Remember, no great misery goes unnoticed, if you are struggling with your mental health, be sure to reach out to a qualified mental health professional. If you are considering suicide please call the National Suicide Prevention Lifeline at 1-800-273-TALK, call 9-1-1, or visit the closest emergency room.

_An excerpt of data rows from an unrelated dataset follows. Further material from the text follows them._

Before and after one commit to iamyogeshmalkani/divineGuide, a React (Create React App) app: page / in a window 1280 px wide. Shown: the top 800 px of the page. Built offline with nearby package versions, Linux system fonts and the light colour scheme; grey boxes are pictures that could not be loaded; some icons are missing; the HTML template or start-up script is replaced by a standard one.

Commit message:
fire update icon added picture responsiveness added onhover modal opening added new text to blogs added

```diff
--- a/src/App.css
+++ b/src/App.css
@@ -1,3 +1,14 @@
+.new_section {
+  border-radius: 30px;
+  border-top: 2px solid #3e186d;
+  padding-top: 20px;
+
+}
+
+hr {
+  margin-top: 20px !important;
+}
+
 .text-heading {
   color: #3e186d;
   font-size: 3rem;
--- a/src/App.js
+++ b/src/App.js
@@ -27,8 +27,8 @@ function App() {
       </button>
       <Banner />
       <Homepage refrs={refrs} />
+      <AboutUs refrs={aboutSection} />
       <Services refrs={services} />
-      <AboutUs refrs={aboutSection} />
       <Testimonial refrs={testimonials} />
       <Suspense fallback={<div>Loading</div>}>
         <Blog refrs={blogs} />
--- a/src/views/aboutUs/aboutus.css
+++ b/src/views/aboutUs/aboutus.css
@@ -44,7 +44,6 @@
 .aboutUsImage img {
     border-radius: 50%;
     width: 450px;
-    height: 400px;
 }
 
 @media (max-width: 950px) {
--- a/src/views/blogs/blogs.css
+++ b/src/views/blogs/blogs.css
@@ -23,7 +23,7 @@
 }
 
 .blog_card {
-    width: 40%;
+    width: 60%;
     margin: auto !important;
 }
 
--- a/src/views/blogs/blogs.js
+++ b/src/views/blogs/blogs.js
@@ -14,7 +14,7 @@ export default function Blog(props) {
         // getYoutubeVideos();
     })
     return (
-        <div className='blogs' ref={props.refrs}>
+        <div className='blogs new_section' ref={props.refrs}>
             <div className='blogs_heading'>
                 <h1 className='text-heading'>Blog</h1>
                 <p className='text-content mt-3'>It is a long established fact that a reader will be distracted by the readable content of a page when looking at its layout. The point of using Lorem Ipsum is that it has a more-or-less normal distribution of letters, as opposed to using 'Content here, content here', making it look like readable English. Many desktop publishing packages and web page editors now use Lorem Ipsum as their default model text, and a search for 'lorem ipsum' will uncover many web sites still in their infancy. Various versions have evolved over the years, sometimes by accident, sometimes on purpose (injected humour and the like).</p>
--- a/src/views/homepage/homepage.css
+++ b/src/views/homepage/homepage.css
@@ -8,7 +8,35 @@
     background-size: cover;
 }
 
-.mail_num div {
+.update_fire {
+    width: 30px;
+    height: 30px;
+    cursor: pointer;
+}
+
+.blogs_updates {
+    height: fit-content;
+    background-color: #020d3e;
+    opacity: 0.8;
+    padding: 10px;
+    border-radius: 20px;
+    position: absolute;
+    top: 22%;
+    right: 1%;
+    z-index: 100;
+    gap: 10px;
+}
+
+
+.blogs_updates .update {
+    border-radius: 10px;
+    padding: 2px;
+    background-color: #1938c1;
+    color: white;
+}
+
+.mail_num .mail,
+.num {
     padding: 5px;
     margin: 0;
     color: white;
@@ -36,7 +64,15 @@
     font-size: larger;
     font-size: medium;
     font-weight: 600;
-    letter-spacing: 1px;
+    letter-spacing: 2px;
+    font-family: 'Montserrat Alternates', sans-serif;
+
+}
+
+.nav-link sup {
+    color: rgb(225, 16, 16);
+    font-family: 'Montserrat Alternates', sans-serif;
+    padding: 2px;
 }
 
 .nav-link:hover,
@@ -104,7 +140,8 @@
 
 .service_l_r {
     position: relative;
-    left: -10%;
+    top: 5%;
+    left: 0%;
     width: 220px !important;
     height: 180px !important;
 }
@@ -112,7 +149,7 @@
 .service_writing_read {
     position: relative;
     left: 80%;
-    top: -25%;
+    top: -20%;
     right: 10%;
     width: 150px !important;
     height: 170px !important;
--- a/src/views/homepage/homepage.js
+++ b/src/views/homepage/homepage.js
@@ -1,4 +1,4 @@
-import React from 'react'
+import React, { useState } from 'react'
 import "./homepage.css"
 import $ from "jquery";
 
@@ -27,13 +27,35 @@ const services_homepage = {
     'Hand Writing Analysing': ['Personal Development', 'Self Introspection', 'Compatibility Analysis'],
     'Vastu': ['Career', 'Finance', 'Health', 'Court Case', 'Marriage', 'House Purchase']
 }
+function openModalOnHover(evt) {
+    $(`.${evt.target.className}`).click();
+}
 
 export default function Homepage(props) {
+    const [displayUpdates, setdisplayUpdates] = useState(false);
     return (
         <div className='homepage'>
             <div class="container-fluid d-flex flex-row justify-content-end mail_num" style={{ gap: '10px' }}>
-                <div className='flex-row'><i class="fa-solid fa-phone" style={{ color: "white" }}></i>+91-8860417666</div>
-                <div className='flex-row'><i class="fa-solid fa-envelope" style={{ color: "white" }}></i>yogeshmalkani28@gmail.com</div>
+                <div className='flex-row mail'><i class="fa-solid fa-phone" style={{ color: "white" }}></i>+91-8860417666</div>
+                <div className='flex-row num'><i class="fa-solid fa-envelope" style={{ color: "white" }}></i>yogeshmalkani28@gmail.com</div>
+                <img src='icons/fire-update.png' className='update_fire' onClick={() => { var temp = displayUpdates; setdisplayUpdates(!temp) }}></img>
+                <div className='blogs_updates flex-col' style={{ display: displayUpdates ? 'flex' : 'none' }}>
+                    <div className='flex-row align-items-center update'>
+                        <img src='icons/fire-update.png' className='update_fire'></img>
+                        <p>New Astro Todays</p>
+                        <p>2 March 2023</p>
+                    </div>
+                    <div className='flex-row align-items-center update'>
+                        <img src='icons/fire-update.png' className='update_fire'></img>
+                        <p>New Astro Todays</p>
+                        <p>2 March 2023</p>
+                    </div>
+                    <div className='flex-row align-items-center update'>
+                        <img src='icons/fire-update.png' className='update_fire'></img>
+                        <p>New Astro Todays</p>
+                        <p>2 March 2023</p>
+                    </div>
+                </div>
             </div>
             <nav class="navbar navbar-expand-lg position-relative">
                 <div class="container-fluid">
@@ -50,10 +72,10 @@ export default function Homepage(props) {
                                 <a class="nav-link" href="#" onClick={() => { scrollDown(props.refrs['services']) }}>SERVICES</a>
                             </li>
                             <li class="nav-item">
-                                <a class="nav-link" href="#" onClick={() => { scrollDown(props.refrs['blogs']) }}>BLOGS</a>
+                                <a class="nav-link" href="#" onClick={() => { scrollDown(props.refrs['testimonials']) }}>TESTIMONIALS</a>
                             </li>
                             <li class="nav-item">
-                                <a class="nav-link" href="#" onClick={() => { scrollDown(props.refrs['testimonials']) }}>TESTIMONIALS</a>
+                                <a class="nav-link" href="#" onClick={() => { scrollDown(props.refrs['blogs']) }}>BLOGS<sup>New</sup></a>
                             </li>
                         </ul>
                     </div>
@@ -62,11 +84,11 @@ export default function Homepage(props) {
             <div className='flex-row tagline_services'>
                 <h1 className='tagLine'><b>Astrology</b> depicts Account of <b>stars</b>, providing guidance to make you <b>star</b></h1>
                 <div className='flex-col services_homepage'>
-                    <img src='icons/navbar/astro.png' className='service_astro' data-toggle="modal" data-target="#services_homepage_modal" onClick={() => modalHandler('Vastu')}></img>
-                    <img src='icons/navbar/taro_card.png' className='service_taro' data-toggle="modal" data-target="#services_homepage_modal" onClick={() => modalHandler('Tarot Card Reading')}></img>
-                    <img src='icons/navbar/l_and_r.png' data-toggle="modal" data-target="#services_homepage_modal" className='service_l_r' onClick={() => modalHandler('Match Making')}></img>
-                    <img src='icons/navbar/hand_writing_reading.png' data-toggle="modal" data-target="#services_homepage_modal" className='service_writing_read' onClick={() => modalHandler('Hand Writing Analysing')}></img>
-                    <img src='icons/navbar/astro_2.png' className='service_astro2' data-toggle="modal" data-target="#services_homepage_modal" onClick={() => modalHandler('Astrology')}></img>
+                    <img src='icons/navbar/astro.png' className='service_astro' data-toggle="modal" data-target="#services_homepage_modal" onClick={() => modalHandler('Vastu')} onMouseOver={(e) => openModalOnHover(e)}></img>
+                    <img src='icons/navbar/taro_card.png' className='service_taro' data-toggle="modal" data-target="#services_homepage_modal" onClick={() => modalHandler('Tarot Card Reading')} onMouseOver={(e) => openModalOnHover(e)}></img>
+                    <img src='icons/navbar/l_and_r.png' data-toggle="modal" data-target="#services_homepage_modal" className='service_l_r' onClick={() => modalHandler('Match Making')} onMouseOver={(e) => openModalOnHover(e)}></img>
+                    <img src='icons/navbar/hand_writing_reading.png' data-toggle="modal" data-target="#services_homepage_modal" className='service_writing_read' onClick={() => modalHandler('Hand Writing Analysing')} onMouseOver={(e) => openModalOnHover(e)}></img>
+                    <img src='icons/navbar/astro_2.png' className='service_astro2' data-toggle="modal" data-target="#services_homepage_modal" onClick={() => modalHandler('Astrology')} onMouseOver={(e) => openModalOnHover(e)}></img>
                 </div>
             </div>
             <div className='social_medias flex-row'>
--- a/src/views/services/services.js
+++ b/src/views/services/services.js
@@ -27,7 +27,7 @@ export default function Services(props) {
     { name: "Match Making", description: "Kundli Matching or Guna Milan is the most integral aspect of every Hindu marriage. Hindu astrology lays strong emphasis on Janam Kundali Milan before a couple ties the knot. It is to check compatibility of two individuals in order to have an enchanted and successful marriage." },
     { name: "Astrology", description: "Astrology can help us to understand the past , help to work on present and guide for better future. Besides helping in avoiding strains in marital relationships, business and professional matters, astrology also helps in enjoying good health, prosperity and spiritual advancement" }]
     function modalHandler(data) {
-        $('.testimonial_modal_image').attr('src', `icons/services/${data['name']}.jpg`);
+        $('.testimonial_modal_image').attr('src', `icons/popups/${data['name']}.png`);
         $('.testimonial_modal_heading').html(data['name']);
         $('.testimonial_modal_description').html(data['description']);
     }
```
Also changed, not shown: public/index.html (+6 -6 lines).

Jeff Simms is a Licensed Professional Counselor and Board Certified Counselor in private practice in Grand Blanc, Michigan. Jeff works with adults that want to get better dealing with their anxiety, depression, PTSD, and marriage.